**WORK REQUIRED:**
Filter the records for "lines" and keep each line that has it.

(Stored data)
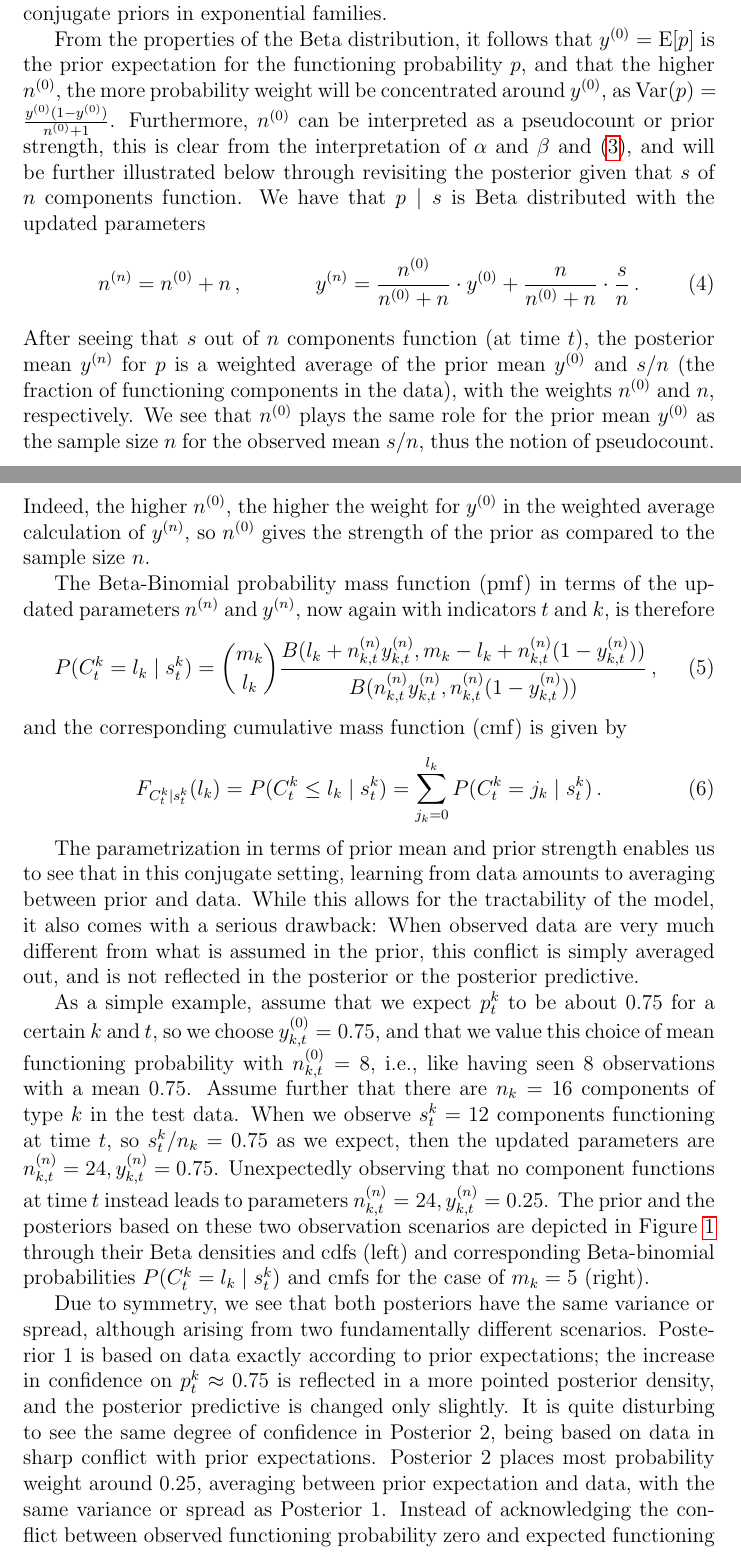
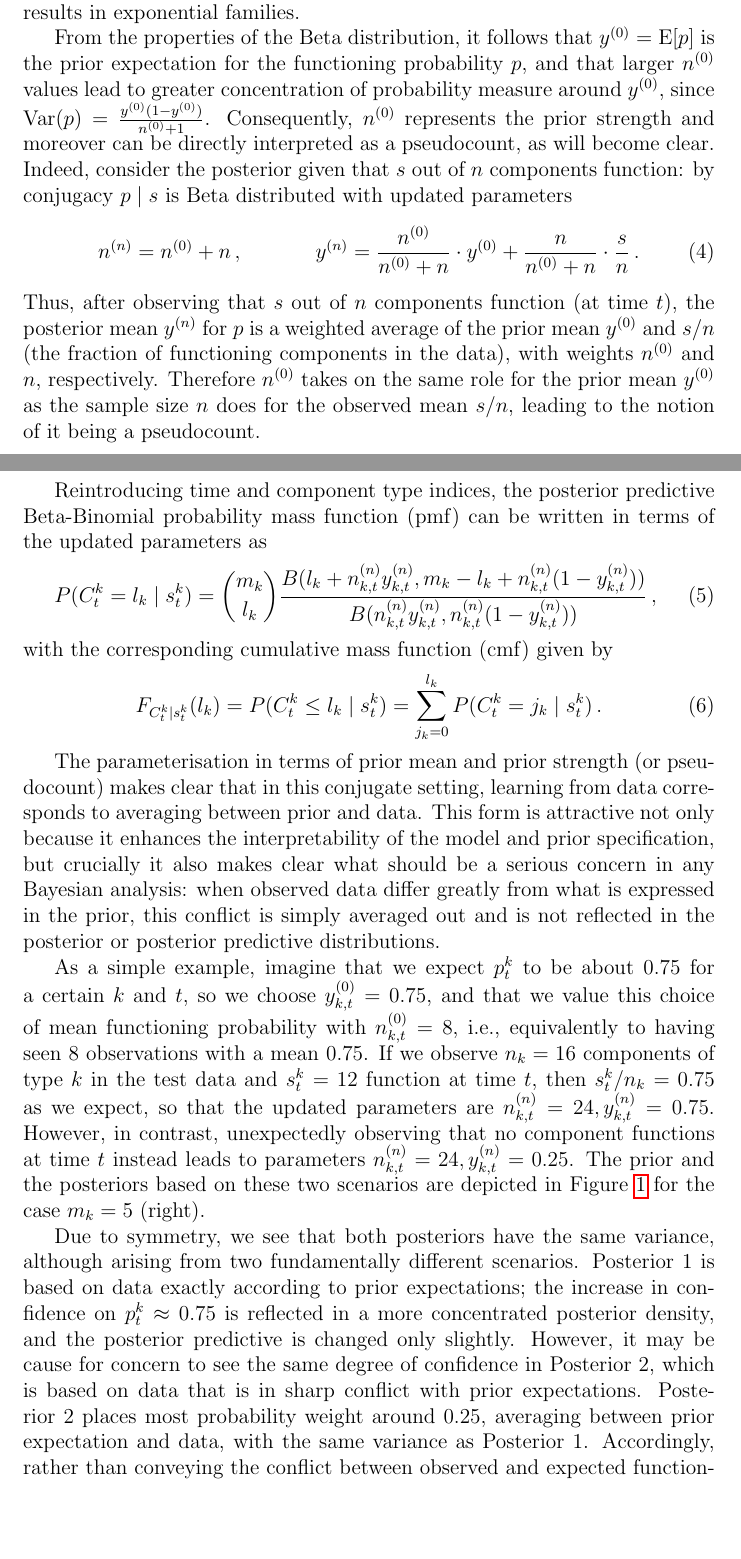
Before and after one commit to geeeero/ijar-npb, a LaTeX paper (ijar-npb-ms.tex): two parts of pages 7 and 8 of 22, joined at a grey line, cut so that both start at the same text, the shorter picture padded with empty space. Compiled offline with pdfLaTeX.

Commit message:
Section 4 language tweaks -- feel free to roll back any/all of them!

```diff
--- a/ijar-npb-ms.tex
+++ b/ijar-npb-ms.tex
@@ -393,84 +392,82 @@ identified from rewriting the density in a canonical form;
-see, e.g., \cite[pp.~202 and 272f]{2000:bernardosmith}, or \cite[\S 1.2.3.1]{2013:diss-gw}.
-This canonical form gives a common structure to all conjugate priors in exponential families.
+identified from rewriting the density in canonical form;
+see for example \cite[pp.~202 and 272f]{2000:bernardosmith}, or \cite[\S 1.2.3.1]{2013:diss-gw}.
+This canonical form gives a common structure to all conjugacy results in exponential families.
 
 From the properties of the Beta distribution,
 it follows that $\yz = \E[p]$ is the prior expectation for the functioning probability $p$,
-and that the higher $\nz$, the more probability weight will be concentrated around $\yz$,
-as $\V(p) = \frac{\yz (1-\yz)}{\nz + 1}$.
-Furthermore, $\nz$ can be interpreted as a pseudocount or prior strength,
-this is clear from the interpretation of $\alpha$ and $\beta$ and \eqref{eq:reparam},
-and will be further illustrated below through revisiting the posterior
-%based on observed lifetimes $\vec{t} = (t_1, \ldots, t_{n})$.
-given that $s$ of $n$ components function.
-We have that
-$p \mid s$ is Beta distributed with the updated parameters
+and that larger $\nz$ values lead to greater concentration of probability measure around $\yz$,
+since $\V(p) = \frac{\yz (1-\yz)}{\nz + 1}$.
+Consequently, $\nz$ represents the prior strength and moreover can be directly interpreted as a pseudocount, as will become clear.
+%this is clear from the interpretation of $\alpha$ and $\beta$ and \eqref{eq:reparam},
+%and will be further illustrated below through revisiting the posterior
+%%based on observed lifetimes $\vec{t} = (t_1, \ldots, t_{n})$.
+Indeed, consider the posterior given that $s$ out of $n$ components function:
+by conjugacy
+$p \mid s$ is Beta distributed with updated parameters
 \begin{align}
 \nn &= \nz + n\,, &
 \yn &= \frac{\nz}{\nz + n} \cdot \yz + \frac{n}{\nz + n} \cdot \frac{s}{n}\,.
 \label{eq:nyupdate}
 \end{align}
-After seeing that $s$ out of $n$ components function (at time $t$),
+Thus, after observing that $s$ out of $n$ components function (at time $t$),
 the posterior mean $\yn$ for $p$ is a weighted average of
 the prior mean $\yz$ and $s/n$ (the fraction of functioning components in the data),
-with the weights $\nz$ and $n$, respectively.
-We see that $\nz$ plays the same role for the prior mean $\yz$
-as the sample size $n$ for the observed mean $s/n$,
-thus the notion of pseudocount.
-Indeed, the higher $\nz$, the higher the weight for $\yz$
-in the weighted average calculation of $\yn$,
-so $\nz$ gives the strength of the prior as compared to the sample size $n$.
+with weights $\nz$ and $n$, respectively.
+Therefore $\nz$ takes on the same role for the prior mean $\yz$
+as the sample size $n$ does for the observed mean $s/n$,
+leading to the notion of it being a pseudocount.
+%Indeed, the higher $\nz$, the higher the weight for $\yz$
+%in the weighted average calculation of $\yn$,
+%so $\nz$ gives the strength of the prior as compared to the sample size $n$.
 %The parameters $\nz$ and $\yz$ have a more intuitive interprtation,
 
-The Beta-Binomial probability mass function (pmf) in terms of the updated parameters $\nn$ and $\yn$,
-now again with indicators $t$ and $k$,
-is therefore
+Reintroducing time and component type indices, the posterior predictive Beta-Binomial probability mass function (pmf) can be written in terms of the updated parameters as
 \begin{align}
 P(C^k_t = l_k \mid s^k_t) &= {m_k \choose l_k} \frac{B(l_k + \nn_{k,t}\yn_{k,t}, m_k - l_k + \nn_{k,t}(1-\yn_{k,t}))}
                                                     {B(\nn_{k,t}\yn_{k,t}, \nn_{k,t}(1-\yn_{k,t}))} \,,
 \label{eq:postpredCny}
 \end{align}
-and the corresponding cumulative mass function (cmf) is given by
+with the corresponding cumulative mass function (cmf) given by
 \begin{align}
 F_{C^k_t\mid s^k_t}(l_k) &= P(C^k_t \le l_k \mid s^k_t) = \sum_{j_k=0}^{l_k} P(C^k_t = j_k \mid s^k_t)\,.
 \label{eq:postpredCnycmf}
 \end{align}
 
 
-The parametrization in terms of prior mean and prior strength
-enables us to see that in this conjugate setting,
-learning from data amounts to averaging between prior and data.
-While this allows for the tractability of the model,
-it also comes with a serious drawback:
-When observed data are very much different from what is assumed in the prior,
-this conflict is simply averaged out,
-and is not reflected in the posterior or the posterior predictive.
+The parameterisation in terms of prior mean and prior strength (or pseudocount)
+makes clear that in this conjugate setting,
+learning from data corresponds to averaging between prior and data.
+This form is attractive not only because it enhances the interpretability of the model and prior specification,
+but crucially it also makes clear what should be a serious concern in any Bayesian analysis:
+when observed data differ greatly from what is expressed in the prior,
+this conflict is simply averaged out
+and is not reflected in the posterior or posterior predictive distributions.
 
-As a simple example, assume that we expect $\ptk$ to be about $0.75$ for a certain $k$ and $t$,
+As a simple example, imagine that we expect $\ptk$ to be about $0.75$ for a certain $k$ and $t$,
 so we choose $\yktz = 0.75$,
 and that we value this choice of mean functioning probability with $\nktz = 8$,
-i.e., like having seen $8$ observations with a mean $0.75$.
-Assume further that there are $n_k = 16$ components of type $k$ in the test data.
-When we observe $s^k_t = 12$ components functioning at time $t$,
-so $s^k_t/n_k = 0.75$ as we expect,
-then the updated parameters are $\nktn = 24, \yktn=0.75$.
-Unexpectedly observing that no component functions at time $t$ instead
+i.e., equivalently to having seen $8$ observations with a mean $0.75$.
+If we observe $n_k = 16$ components of type $k$ in the test data and $s^k_t = 12$ function at time $t$,
+then $s^k_t/n_k = 0.75$ as we expect,
+so that the updated parameters are $\nktn = 24, \yktn=0.75$.
+However, in contrast, unexpectedly observing that no component functions at time $t$ instead
 leads to parameters $\nktn = 24, \yktn=0.25$.
-The prior and the posteriors based on these two observation scenarios
+The prior and the posteriors based on these two scenarios
 are depicted in Figure~\ref{fig:singleprior-pdc}
-through their Beta densities and cdfs (left)
-and corresponding Beta-binomial probabilities $P(C^k_t = l_k\mid s^k_t)$ and cmfs
-for the case of $m_k = 5$ (right).
+%through their Beta densities and cdfs (left)
+%and corresponding Beta-binomial probabilities $P(C^k_t = l_k\mid s^k_t)$ and cmfs
+for the case $m_k = 5$ (right).
 
-Due to symmetry, we see that both posteriors have the same variance or spread,
+Due to symmetry, we see that both posteriors have the same variance,
 although arising from two fundamentally different scenarios.
 Posterior 1 is based on data exactly according to prior expectations;
 the increase in confidence on $\ptk \approx 0.75$
-is reflected in a more pointed posterior density,
+is reflected in a more concentrated posterior density,
 and the posterior predictive is changed only slightly.
-It is quite disturbing to see the same degree of confidence in Posterior 2,
-being based on data in sharp conflict with prior expectations.
+However, it may be cause for concern to see the same degree of confidence in Posterior 2,
+which is based on data that is in sharp conflict with prior expectations.
 Posterior 2 places most probability weight around $0.25$,
 averaging between prior expectation and data,
-with the same variance or spread as Posterior 1.
-Instead of acknowledging the conflict between observed functioning probability zero
-and expected functioning probability $0.75$ by increased variance,
+with the same variance as Posterior 1.
+Accordingly, rather than conveying the conflict between observed
+and expected functioning probabilities with increased variance,
```
Also changed, not shown: ijar-npb-ms.tex (25 more changed lines).
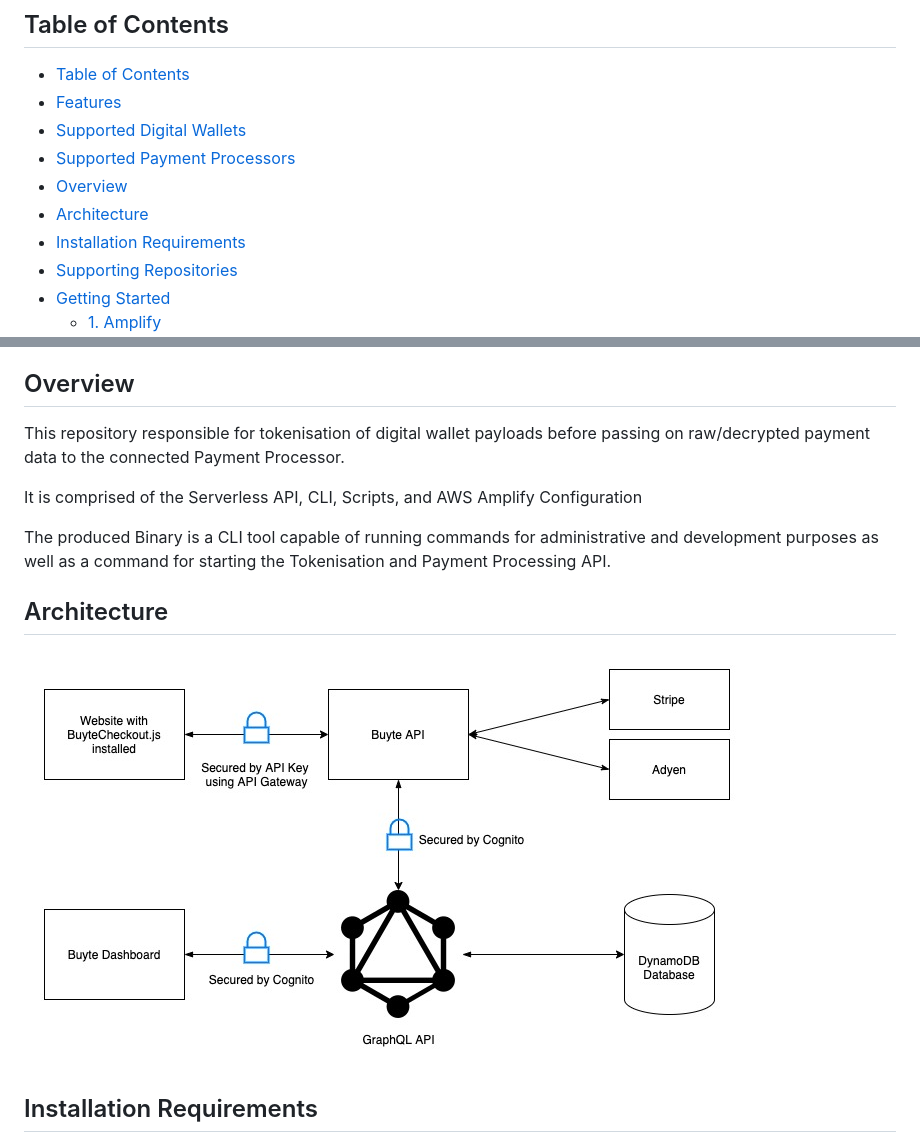
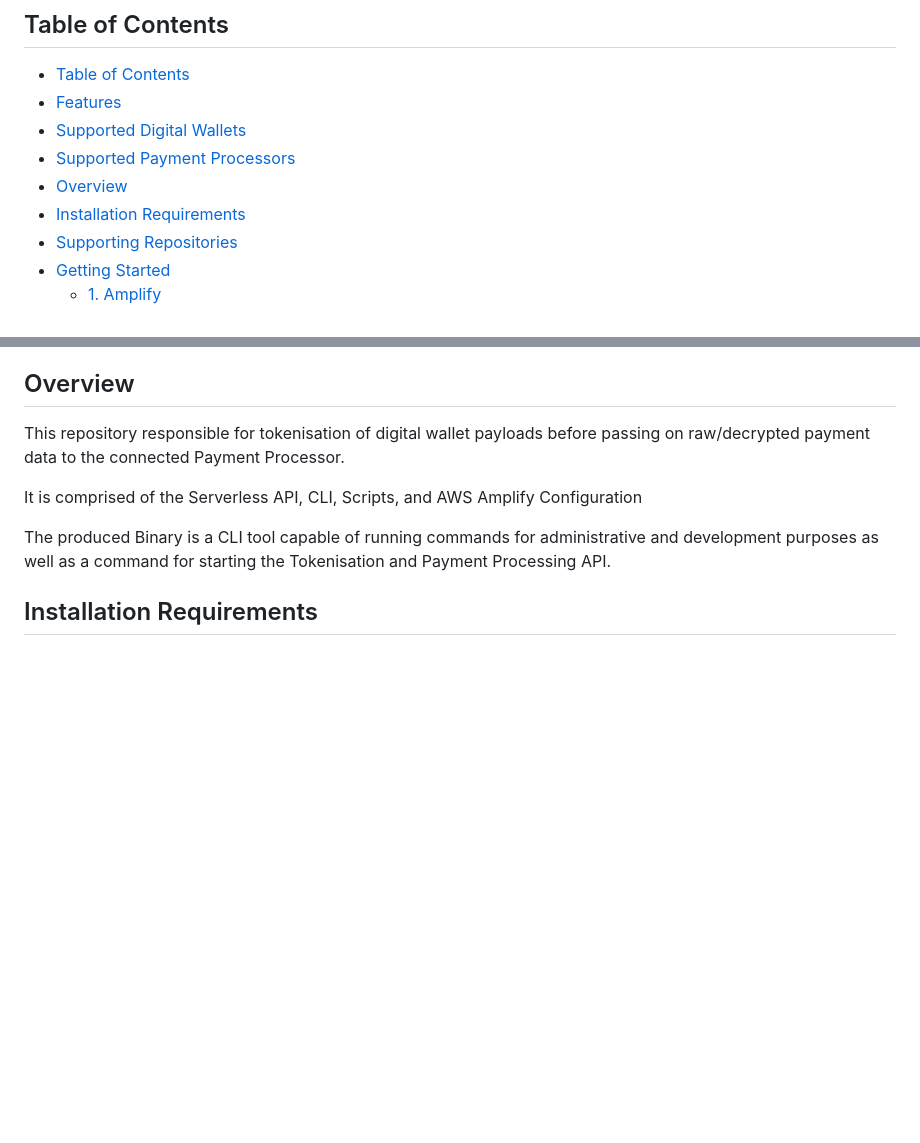
Before and after one commit to rsoury/buyte, a Markdown page: README.md, 2 parts joined by grey strips. GitHub-like rendering; blank space fills up the shorter version.

Commit message:
added sequence diagram and updated readme

```diff
--- a/README.md
+++ b/README.md
@@ -26,7 +30,6 @@
 - [Supported Digital Wallets](#supported-digital-wallets)
 - [Supported Payment Processors](#supported-payment-processors)
 - [Overview](#overview)
-- [Architecture](#architecture)
 - [Installation Requirements](#installation-requirements)
 - [Supporting Repositories](#supporting-repositories)
 - [Getting Started](#getting-started)
@@ -71,10 +74,6 @@ This repository responsible for tokenisation of digital wallet payloads before p
 It is comprised of the Serverless API, CLI, Scripts, and AWS Amplify Configuration
 
 The produced Binary is a CLI tool capable of running commands for administrative and development purposes as well as a command for starting the Tokenisation and Payment Processing API.
-
-## Architecture
-
-![Buyte Architecture](https://github.com/rsoury/buyte/blob/master/docs/Buyte-Architecture.jpeg)
 
 ## Installation Requirements
 
```
Also changed, not shown: other parts of README.md (+6 -2 lines), docs/Buyte-Checkout-Sequence-Diagram.jpeg (added).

**YOUR SOLUTION:**
Also changed, not shown: ijar-npb-ms.tex (25 more changed lines).
Also changed, not shown: other parts of README.md (+6 -2 lines), docs/Buyte-Checkout-Sequence-Diagram.jpeg (added).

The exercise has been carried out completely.